picturefill.js will choose the proper one from that based on browser metrics. How sweet is that?


  • CSS background images are not affected. You’ll need media queries for those.
  • External images are out of bounds.
  • If you have a multi-domain development environment, eg local, staging, production, you’ll find that because of the way WordPress handles image uploads, Picturefill.WP will only work correctly on the domain to which the images were uploaded, eg if they were uploaded to a staging domain, they work fine on a staging URL.
  • Picturefill.WP caches, which can cause unexpected results during development. The cache is easily cleared by de-activating, re-activating the plugin.
  • Lots more tips and tricks to be found on Picturefill.WP on github
  • NextGEN has said they plan to support images from the Media Library. So we are not stuck at 1.* indefinitely.

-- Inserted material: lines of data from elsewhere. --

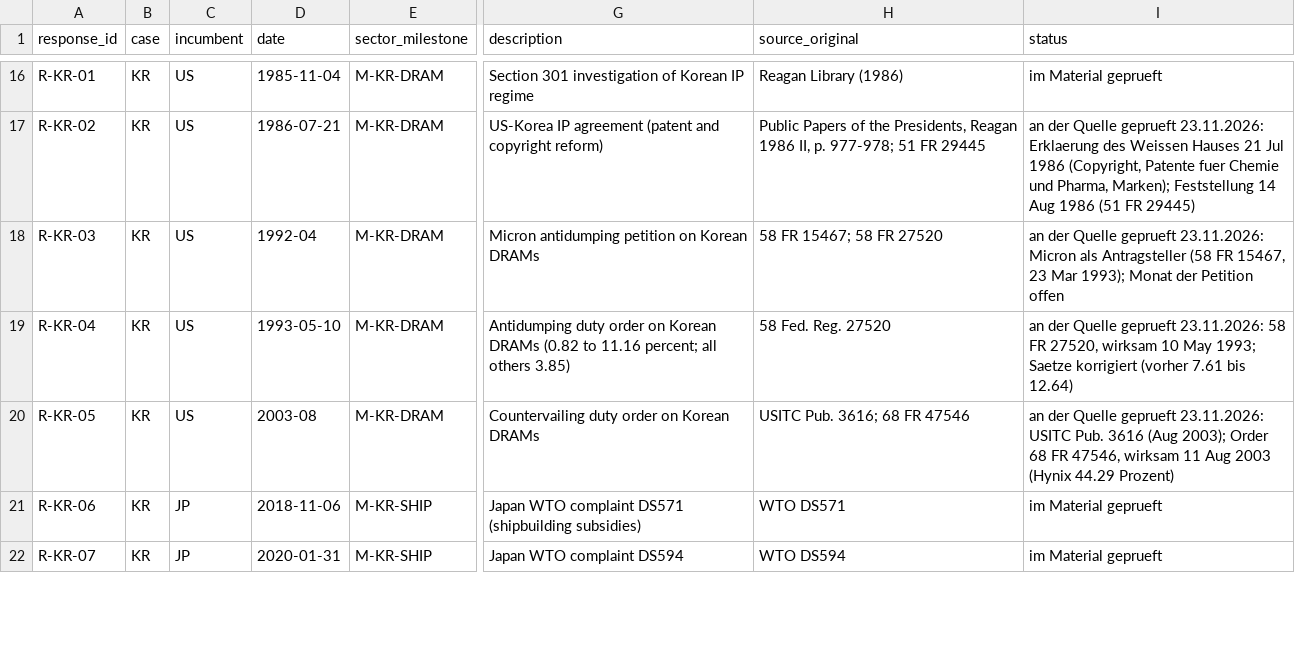
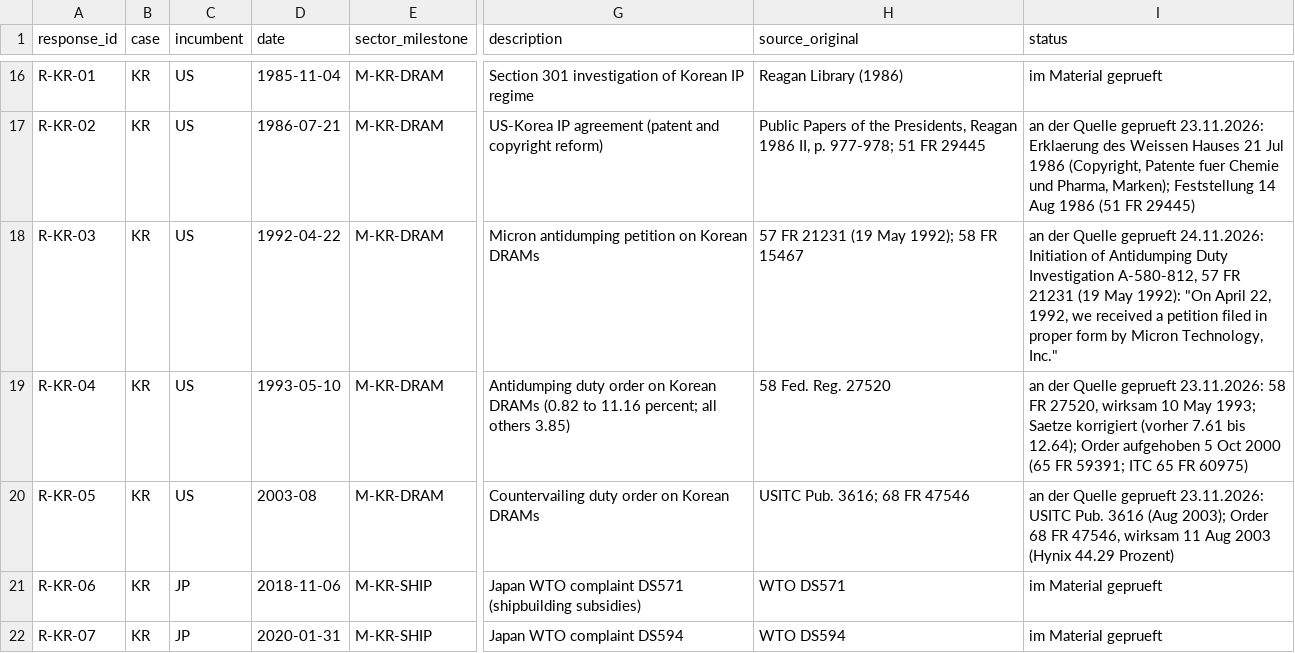
Before and after one commit to wfhungerland/AMNESIA, a CSV file: data/ds1_coder2_blank.csv, drawn as a sheet; only a part is shown, gaps mark what is left out; the diff names each change by its address in the sheet, - before the commit and + after, or states it on an @@ line.

```diff
--- a/data/ds1_coder2_blank.csv
+++ b/data/ds1_coder2_blank.csv
-D18 (date): 1992-04
+D18 (date): 1992-04-22
-H18 (source_original): 58 FR 15467; 58 FR 27520
+H18 (source_original): 57 FR 21231 (19 May 1992); 58 FR 15467
-I18 (status): …Quelle geprueft 23.11.2026: Micron als Antragsteller (58 FR 15467, 23 Mar 1993); Monat der Petition offen
+I18 (status): …Quelle geprueft 24.11.2026: Initiation of Antidumping Duty Investigation A-580-812, 57 FR 21231 (19 May 1992): "On April 22, 1992, we received a petition filed in proper form by Micron Technology, Inc."
-I19 (status): …7.61 bis 12.64)
+I19 (status): …7.61 bis 12.64); Order aufgehoben 5 Oct 2000 (65 FR 59391; ITC 65 FR 60975)
```
Also changed, not shown: data/ds1_events.csv, data/ds1_responses.csv, 1 other file.
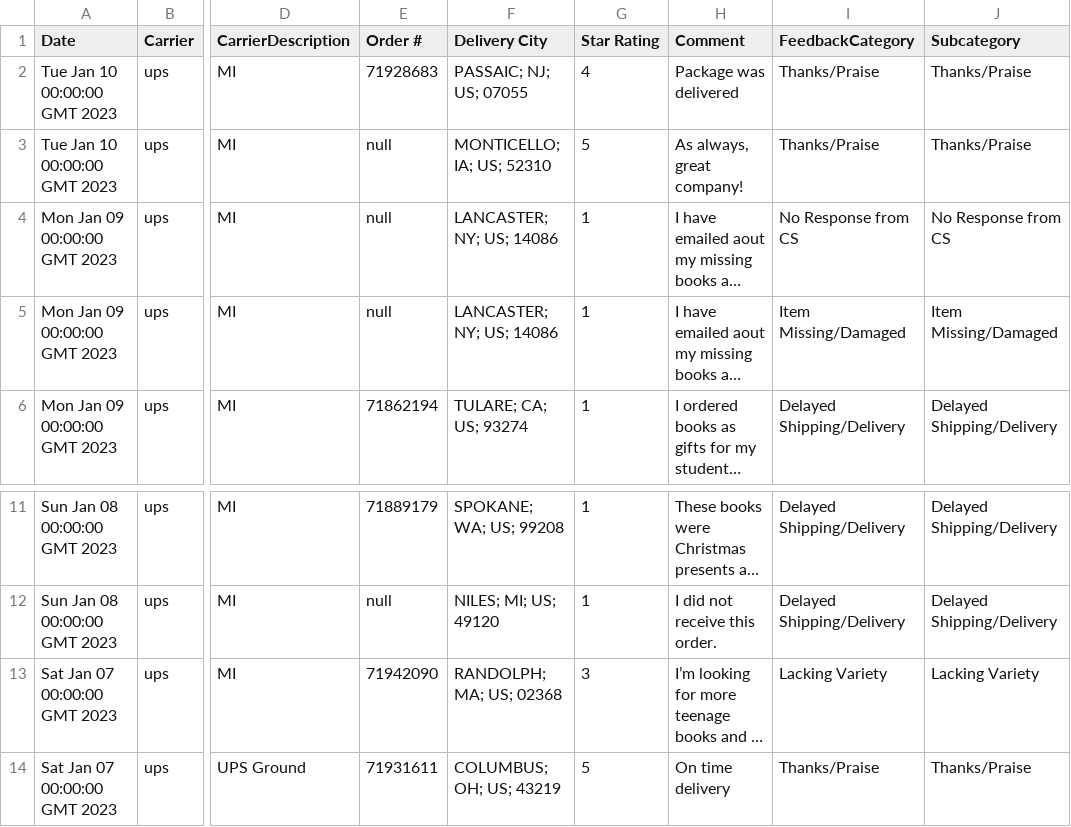
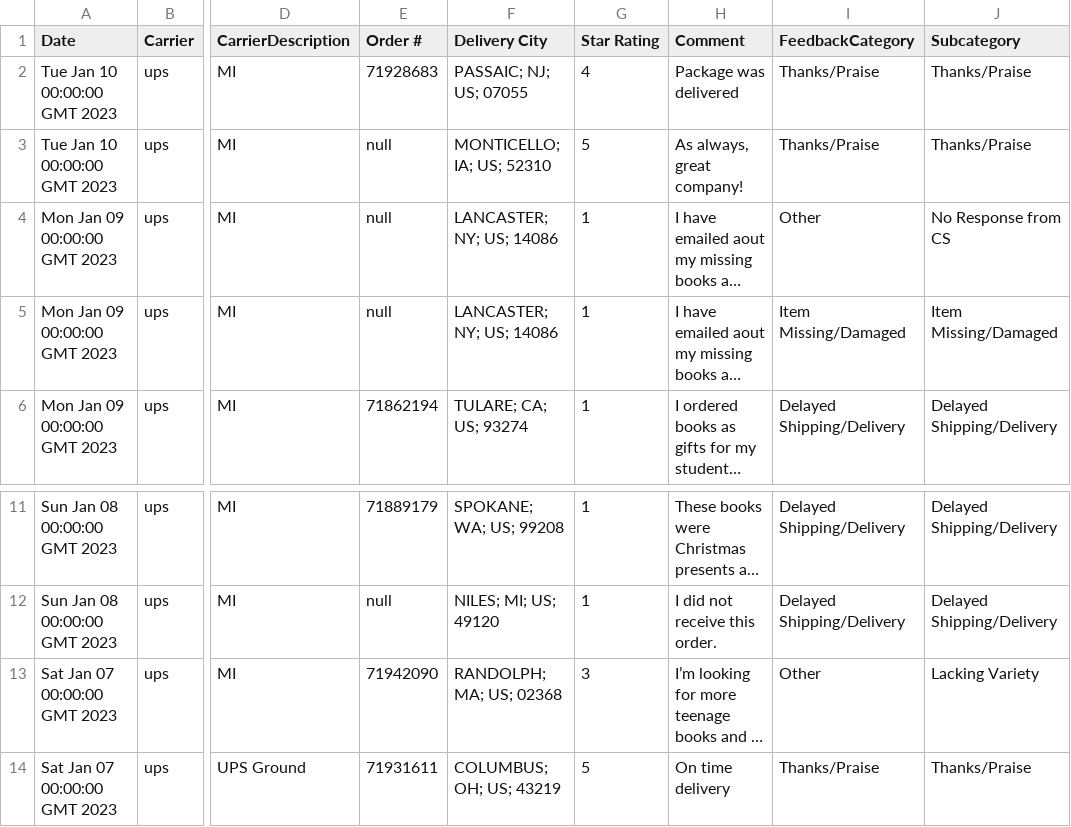
Before and after one commit to DataSBC/SurveyData, a CSV file: NarvarShippingData2023.csv, drawn as a sheet; only a part is shown, gaps mark what is left out; long unchanged cells end in …; the diff names each change by its address in the sheet, - before the commit and + after, or states it on an @@ line.

Commit message:
Update NarvarShippingData2023.csv

```diff
--- a/NarvarShippingData2023.csv
+++ b/NarvarShippingData2023.csv
-I4 (FeedbackCategory): No Response from CS
+I4 (FeedbackCategory): Other
-I13 (FeedbackCategory): Lacking Variety
+I13 (FeedbackCategory): Other
```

  • And please make sure your images are properly optimized for web usage. Don’t assume because you use an expensive, licensed product that this happens automatically (it doesn’t!).
  • Code examples based on WordPress 3.7.1 and Picturefill.WP 1.2.6. FYI.